The reporting requirement introduced by the Modern Slavery Act was designed to allow consumers and civil society to exercise accountability over companies that effectively control complex global production networks and commodity chains. These requirements have been criticised for lacking teeth and the effectiveness of the reporting model has been called into question in various studies, including during the Independent Review of the UK Modern Slavery Act in 2019.
Although the TISC requirements have pushed many organisations to release information about their supply systems, it is not clear how civil society, governments and regulators might be able to use this information to hold firms accountable for human rights breaches in their supply chain.

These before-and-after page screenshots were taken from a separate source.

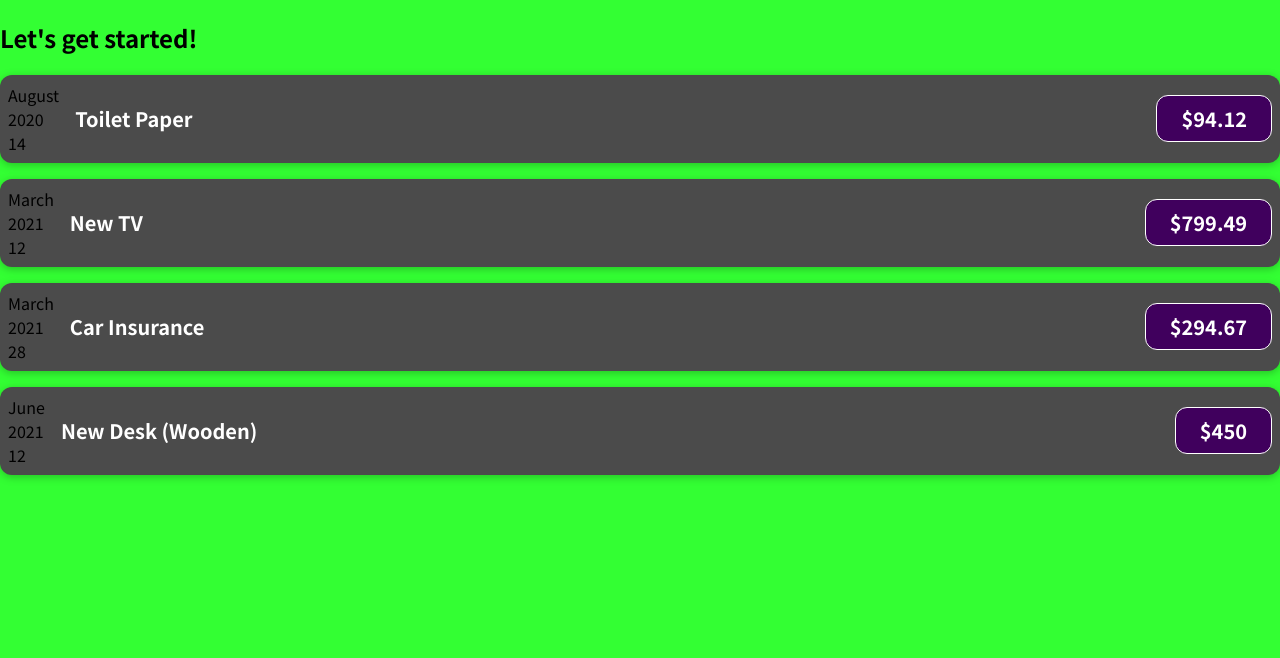
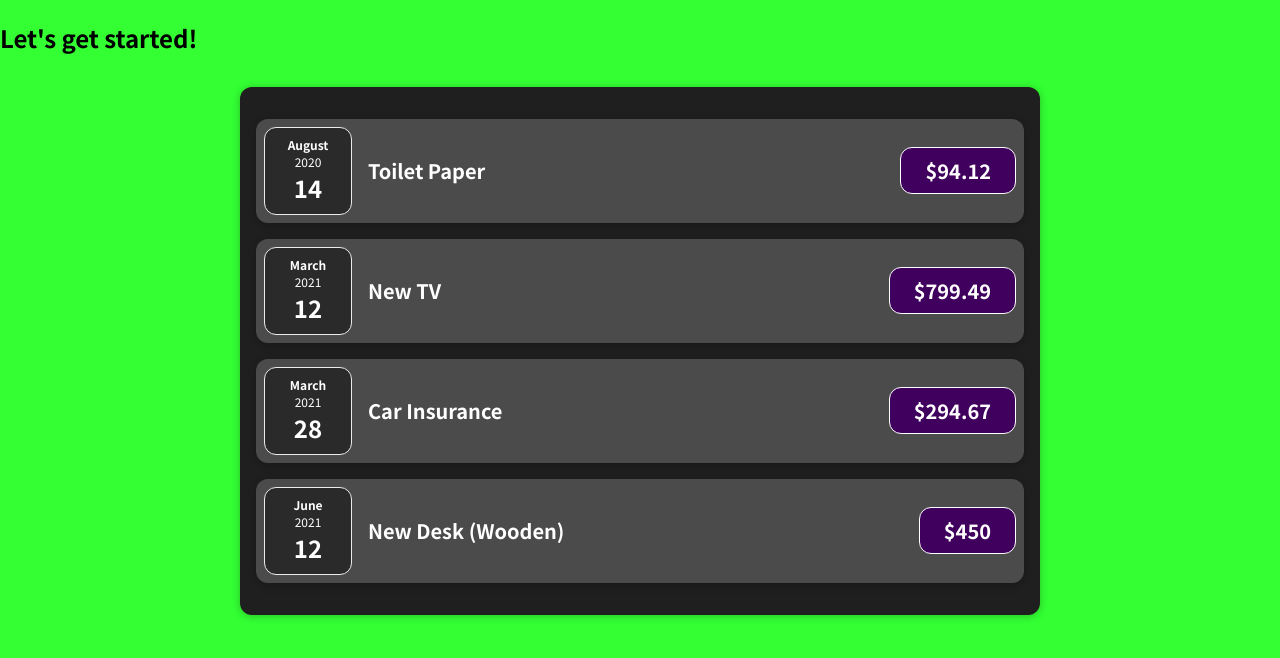
Before and after one commit to Manjunathmaju/React-traning, a JavaScript app in the folder react-complete-guide/: page / in a window 1280 px wide. Shown: the top 658 px of the page. Built offline with nearby package versions, Linux system fonts and the light colour scheme.

Commit message:
Adding new Expenses component, to keep shoter code and managable code

```diff
--- a/react-complete-guide/src/App.js
+++ b/react-complete-guide/src/App.js
@@ -1,4 +1,4 @@
-import ExpenseItem from "./components/ExpenseItem";
+import Expenses from "./components/Expenses";
 
 //lower html elements are default html element
 //upper case html element us costume componte
@@ -35,26 +35,7 @@
   return (
     <div>
       <h2>Let's get started!</h2>
-      <ExpenseItem
-        title={expenses[0].title}
-        amount={expenses[0].amount}
-        date={expenses[0].date}
-      ></ExpenseItem>
-      <ExpenseItem
-        title={expenses[1].title}
-        amount={expenses[1].amount}
-        date={expenses[1].date}
-      ></ExpenseItem>
-      <ExpenseItem
-        title={expenses[2].title}
-        amount={expenses[2].amount}
-        date={expenses[2].date}
-      ></ExpenseItem>
-      <ExpenseItem
-        title={expenses[3].title}
-        amount={expenses[3].amount}
-        date={expenses[3].date}
-      ></ExpenseItem>
+      <Expenses items={expenses} />
     </div>
   );
 }
--- /dev/null
+++ b/react-complete-guide/src/components/ExpenseDate.css
@@ -0,0 +1,26 @@
+.expense-date {
+    display: flex;
+    flex-direction: column;
+    width: 5.5rem;
+    height: 5.5rem;
+    border: 1px solid #ececec;
+    background-color: #2a2a2a;
+    color: white;
+    border-radius: 12px;
+    align-items: center;
+    justify-content: center;
+}
+
+.expense-date__month {
+    font-size: 0.75rem;
+    font-weight: bold;
+}
+
+.expense-date__year {
+    font-size: 0.75rem;
+}
+
+.expense-date__day {
+    font-size: 1.5rem;
+    font-weight: bold;
+}
--- /dev/null
+++ b/react-complete-guide/src/components/ExpenseDate.js
@@ -0,0 +1,14 @@
+import './ExpenseDate.css'
+function ExpenseDate(props) {
+    const month = props.date.toLocaleString('en-US', { month: 'long' });
+    const day = props.date.toLocaleString('en-US', { day: '2-digit' });
+    const year = props.date.getFullYear();
+    return (
+        <div className='expense-date'>
+            <div className='expense-date__month'>{month}</div>
+            <div className='expense-date__year'>{year}</div>
+            <div className='expense-date__day'>{day}</div>
+        </div>
+    );
+}
+export default ExpenseDate;
--- a/react-complete-guide/src/components/ExpenseItem.js
+++ b/react-complete-guide/src/components/ExpenseItem.js
@@ -8,17 +8,12 @@
 <div>Day</div>
 <div>{props.date.toISOString()}</div> */
 import './ExpenseItem.css'
+import ExpenseDate from './ExpenseDate';
 function ExpenseItem(props) {
-    const month = props.date.toLocaleString('en-US', { month: 'long' });
-    const day = props.date.toLocaleString('en-US', { day: '2-digit' });
-    const year = props.date.getFullYear();
+
     return (
         <div className='expense-item'>
-            <div>
-                <div>{month}</div>
-                <div>{year}</div>
-                <div>{day}</div>
-            </div>
+            <ExpenseDate date={props.date} />
             <div className='expense-item__description'>
                 <h2>{props.title}</h2>
             </div>
--- /dev/null
+++ b/react-complete-guide/src/components/Expenses.css
@@ -0,0 +1,9 @@
+.expenses {
+    padding: 1rem;
+    background-color: rgb(31, 31, 31);
+    margin: 2rem auto;
+    width: 50rem;
+    max-width: 95%;
+    border-radius: 12px;
+    box-shadow: 0 1px 8px rgba(0, 0, 0, 0.25);
+}
--- /dev/null
+++ b/react-complete-guide/src/components/Expenses.js
@@ -0,0 +1,31 @@
+import ExpenseItem from "./ExpenseItem";
+import './Expenses.css';
+
+function Expenses(props) {
+    return (
+        <div className="expenses">
+            <ExpenseItem
+                title={props.items[0].title}
+                amount={props.items[0].amount}
+                date={props.items[0].date}
+            />
+            <ExpenseItem
+                title={props.items[1].title}
+                amount={props.items[1].amount}
+                date={props.items[1].date}
+            />
+            <ExpenseItem
+                title={props.items[2].title}
+                amount={props.items[2].amount}
+                date={props.items[2].date}
+            />
+            <ExpenseItem
+                title={props.items[3].title}
+                amount={props.items[3].amount}
+                date={props.items[3].date}
+            />
+        </div>
+    );
+}
+
+export default Expenses;
```
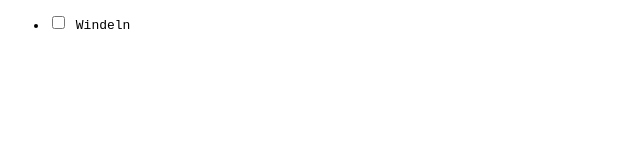
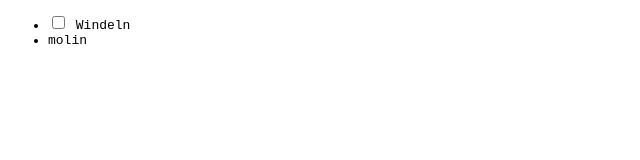
Before and after one commit to develowlper/kleinz, a website: page docs/todo.html in a window 1280 px wide. Shown: the full height of the page, 0-640 px from the left. Drawn offline with Linux system fonts and the light colour scheme.

Commit message:
new points added

```diff
--- a/docs/todo.html
+++ b/docs/todo.html
@@ -14,6 +14,8 @@
               <input id="windeln" type="checkbox" />
               <label html-for="windeln">Windeln</label>
           </li>
+
+          <li>molin</li>
       </ul>
   </body>
 </html>
```
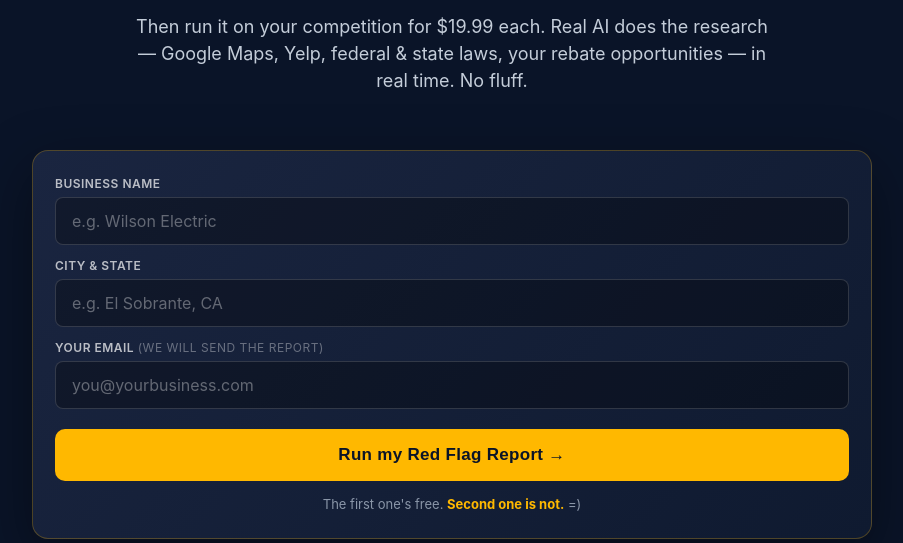
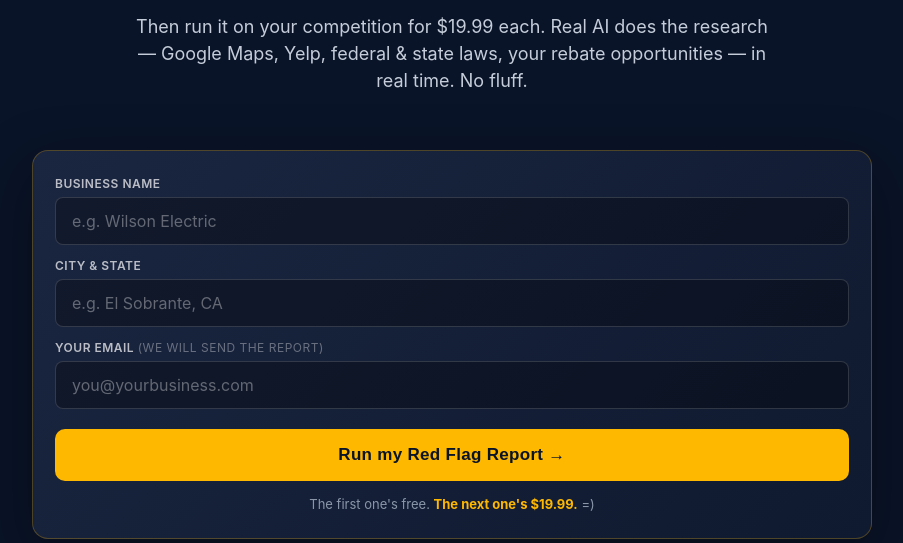
Before and after one commit to rogergrubb/RedFlagLocal, a website: page index.html in a window 1280 px wide. Shown: the part 257-800 px from the top of the page, without its empty margins (188-1091 px from the left). Drawn offline with Linux system fonts and the light colour scheme.

Commit message:
Trust strip: be explicit about $19.99 in initial state

```diff
--- a/index.html
+++ b/index.html
@@ -141,7 +141,7 @@ footer a { color: #ffb800; }
         </div>
         <button class="btn-primary" id="submit-btn" type="submit">Run my Red Flag Report →</button>
       </form>
-      <p class="trust-strip" id="trust-strip">The first one's free. <span>Second one is not.</span> =)</p>
+      <p class="trust-strip" id="trust-strip">The first one's free. <span>The next one's $19.99.</span> =)</p>
     </div>
 
     <div class="why" id="how">
```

This project assessed civil society reports evaluating the corporate Modern Slavery Act statements to provide an overview of how the TISC measures have performed to date and assess what regulations and interventions could be considered by policy-makers to strengthen section 54 of the Modern Slavery Act 2015 on transparency in supply chains.
The project took a wider view to compare the corporate regulations in other areas such as bribery, gender pay gap or environmental impact, both in the UK and other jurisdictions, to gather evidence relating to what the regulations require companies to do and how it is enforced.